#### DATA FOR ANALYSIS

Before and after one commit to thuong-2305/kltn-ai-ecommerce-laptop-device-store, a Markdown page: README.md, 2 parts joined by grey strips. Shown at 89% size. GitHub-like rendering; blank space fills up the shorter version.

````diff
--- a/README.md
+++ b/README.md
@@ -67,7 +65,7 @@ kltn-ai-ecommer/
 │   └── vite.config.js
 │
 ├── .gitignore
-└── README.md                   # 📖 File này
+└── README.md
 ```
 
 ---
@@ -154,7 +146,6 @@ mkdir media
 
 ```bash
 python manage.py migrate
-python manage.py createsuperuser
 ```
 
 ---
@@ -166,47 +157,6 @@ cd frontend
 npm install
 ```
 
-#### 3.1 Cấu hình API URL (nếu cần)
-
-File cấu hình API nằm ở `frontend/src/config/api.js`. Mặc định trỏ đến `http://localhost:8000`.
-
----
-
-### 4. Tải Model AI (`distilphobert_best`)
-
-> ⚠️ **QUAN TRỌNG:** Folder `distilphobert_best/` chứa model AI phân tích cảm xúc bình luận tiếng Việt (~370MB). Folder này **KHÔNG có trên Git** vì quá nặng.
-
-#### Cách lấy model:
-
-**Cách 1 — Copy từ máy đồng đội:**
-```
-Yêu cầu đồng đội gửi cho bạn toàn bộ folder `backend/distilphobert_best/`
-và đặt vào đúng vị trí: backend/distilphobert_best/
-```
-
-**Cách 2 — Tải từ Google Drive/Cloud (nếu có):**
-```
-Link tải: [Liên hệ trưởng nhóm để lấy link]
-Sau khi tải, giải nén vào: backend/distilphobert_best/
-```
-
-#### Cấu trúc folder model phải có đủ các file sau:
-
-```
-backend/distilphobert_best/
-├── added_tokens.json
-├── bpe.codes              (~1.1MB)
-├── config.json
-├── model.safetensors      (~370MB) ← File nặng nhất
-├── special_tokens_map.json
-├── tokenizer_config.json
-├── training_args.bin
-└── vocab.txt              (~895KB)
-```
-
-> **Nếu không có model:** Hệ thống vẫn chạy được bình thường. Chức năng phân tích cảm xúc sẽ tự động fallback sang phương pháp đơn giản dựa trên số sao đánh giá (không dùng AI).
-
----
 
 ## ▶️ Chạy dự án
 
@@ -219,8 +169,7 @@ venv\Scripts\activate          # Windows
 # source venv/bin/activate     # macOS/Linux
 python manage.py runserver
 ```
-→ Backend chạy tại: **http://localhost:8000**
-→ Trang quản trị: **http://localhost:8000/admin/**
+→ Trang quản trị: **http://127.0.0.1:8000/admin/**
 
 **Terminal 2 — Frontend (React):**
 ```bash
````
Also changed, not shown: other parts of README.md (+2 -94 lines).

########

| ASSIGNMENT |
Above are the records; copy every line in them that holds the word "README".

| WRITTEN RESPONSE |
Before and after one commit to thuong-2305/kltn-ai-ecommerce-laptop-device-store, a Markdown page: README.md, 2 parts joined by grey strips. Shown at 89% size. GitHub-like rendering; blank space fills up the shorter version.
--- a/README.md
+++ b/README.md
-└── README.md                   # 📖 File này
+└── README.md
Also changed, not shown: other parts of README.md (+2 -94 lines).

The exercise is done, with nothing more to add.